Macwan noted that 22 years of state rule under the BJP — with Modi himself serving as Gujarat’s chief minister for more than 13 years until he led the Hindu nationalists to power in India’s 2014 national elections — has made the party “unpopular” with many sectors of society, including the oppressed dalits whom he serves with his Navsarjan (New Creation) organization.
Modi sparked strident criticism by Manmohan Singh, Modi’s predecessor as prime minister for a decade, Dec. 11 when Singh attacked Modi for setting “dangerous precedents by denigrating the office of the prime minister.”
“Fearing imminent defeat in Gujarat, the desperation of prime minister to hurl every abuse and latch on every straw is palpable,” Singh said in a statement released after Modi accused the opposition Congress Party of collaborating with Pakistan to defeat the BJP.
Some BJP supporters have similarly claimed that the Vatican is working to undermine Hindu nationalists.
“I was shocked when BJP spokespersons tried to drag even the Vatican into the electoral controversies in Gujarat, accusing the archbishop of Gandhinagar of having written his pastoral letter at the behest of the Vatican,” Dayal said.
Such anti-Vatican claims are not new for Hindu nationalists, Dayal added, noting they “sharply attacked Pope John Paul II for launching Ecclesia in Asia in New Delhi,” referencing John Paul’s 1999 apostolic exhortation regarding the mission of the Church in Asia. “They continue to characterize it as a call to convert India to Christianity.”
Dayal also targeted a claim he said Modi had made of “rescuing Christian priests, nurses and other Indians from strife-stricken countries.”
“If the Modi government had been so much concerned about the Christians, what prevented it from inviting the Pope to the country?” he asked.

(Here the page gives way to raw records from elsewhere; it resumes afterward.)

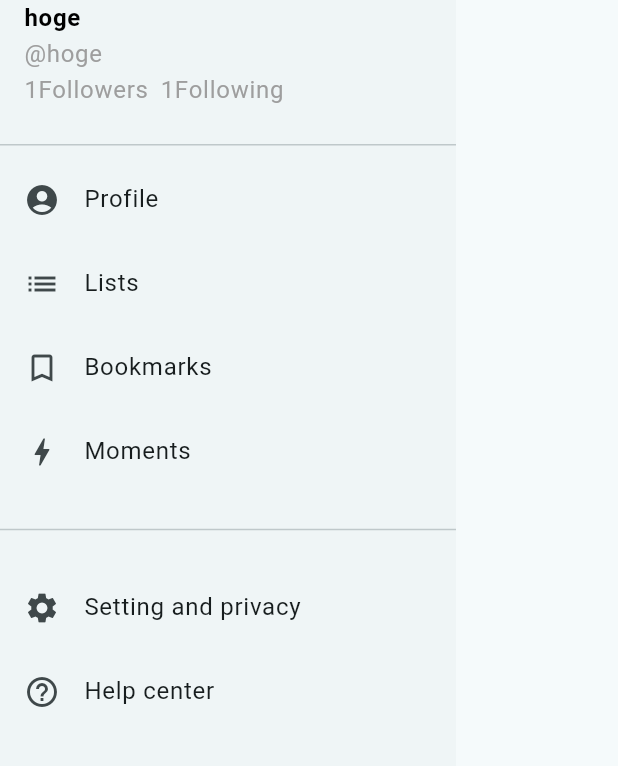
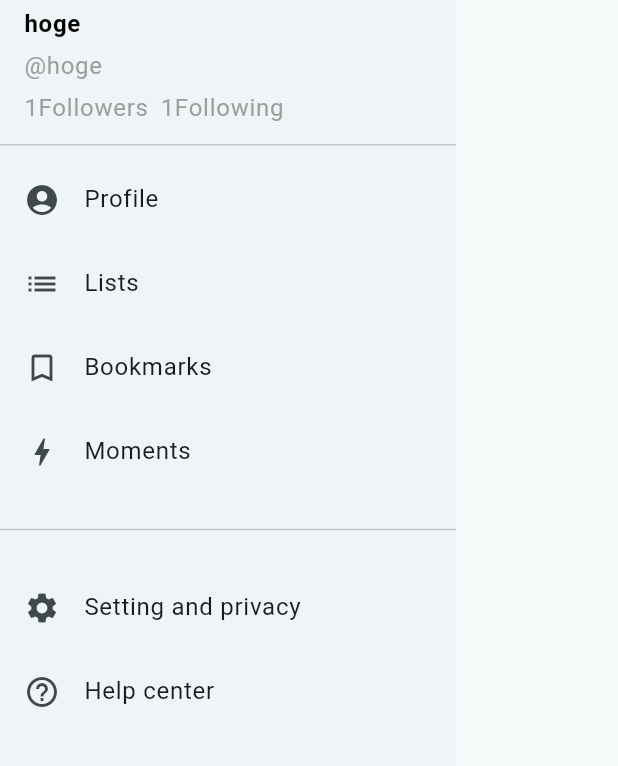
Before and after one commit to r-sei/twitter_clone, a Flutter app: the SideMenu widget shown alone on an empty page, opened directly, on a phone screen of 412 x 824 dp, the part 96-862 px from its top. Run offline on Flutter 3.47's test engine with Material 3 defaults, Android fonts, the phone set to English and light mode, and no system bars; our stand-ins replace cloud_firestore, firebase_core, flutter_riverpod, gap; accounts and stored records are empty; generated files the repository leaves out were written again.

```diff
--- a/lib/components/side_menu.dart
+++ b/lib/components/side_menu.dart
@@ -11,10 +11,13 @@ class SideMenu extends StatelessWidget {
       child: ListView(
         padding: EdgeInsets.zero,
         children: [
-          const DrawerHeader(
-            child:
-                Column(crossAxisAlignment: CrossAxisAlignment.start, children: [
+          const Expanded(
+            child: DrawerHeader(
+              child: Column(
+                  crossAxisAlignment: CrossAxisAlignment.start,
+                  children: [
                     ProfileIcon(iconSize: 24),
+                    Gap(4),
                     Text(
                       'hoge',
                       style: TextStyle(
@@ -23,6 +26,7 @@ class SideMenu extends StatelessWidget {
                         color: Colors.black,
                       ),
                     ),
+                    Gap(4),
                     Text(
                       '@hoge',
                       style: TextStyle(
@@ -30,6 +34,7 @@ class SideMenu extends StatelessWidget {
                         color: Colors.grey,
                       ),
                     ),
+                    Gap(4),
                     Row(
                       mainAxisAlignment: MainAxisAlignment.start,
                       children: [
@@ -51,6 +56,7 @@ class SideMenu extends StatelessWidget {
                       ],
                     )
                   ]),
+            ),
           ),
           ListTile(
             leading: const Icon(Icons.account_circle),
```
Lines whose indentation alone changed are shown as unchanged.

During his return flight at the end of his Nov. 26-Dec. 2 visit to neighboring Burma, also known as Myanmar, and Bangladesh, Pope Francis told George Kallivayalil, correspondent of the Indian Catholic daily newspaper Deepika, that “The first plan was to go to India and Bangladesh, but then the process to go to India was delayed and the time was pushing so I chose these two countries: Bangladesh and next door Myanmar.”
Commenting further about the possibility of visiting India, the Pope added, “I hope to do it in 2018 if I’m alive!”
When the Register this week asked Alphons Kannanthanam, a Catholic and former bureaucrat who in September was made the first Christian cabinet minister in Modi’s national government, why the government has declined to extend an invitation to Pope Francis despite repeated requests by Indian Church leaders, he shied away from a direct answer.
“He [the Pope] is coming. The prime minister has said in principle he wants the Pope to come,” Kannanthanam replied Dec. 12 during a Christmas celebration organized by the Catholic Bishops Conference of India (CBCI) in New Delhi.
Asked specifically if this meant the Pope would visit in 2018, Kannanthanam said, “I can’t say.”
Cardinal Baselios Cleemis, the CBCI’s president, told the Register at the Dec. 12 event, “We have been repeatedly requesting the government to send invitation to the Pope.”
Added Cardinal Cleemis, “We will continue to do that.”
Register correspondent Anto Akkara is based in Bangalore, India.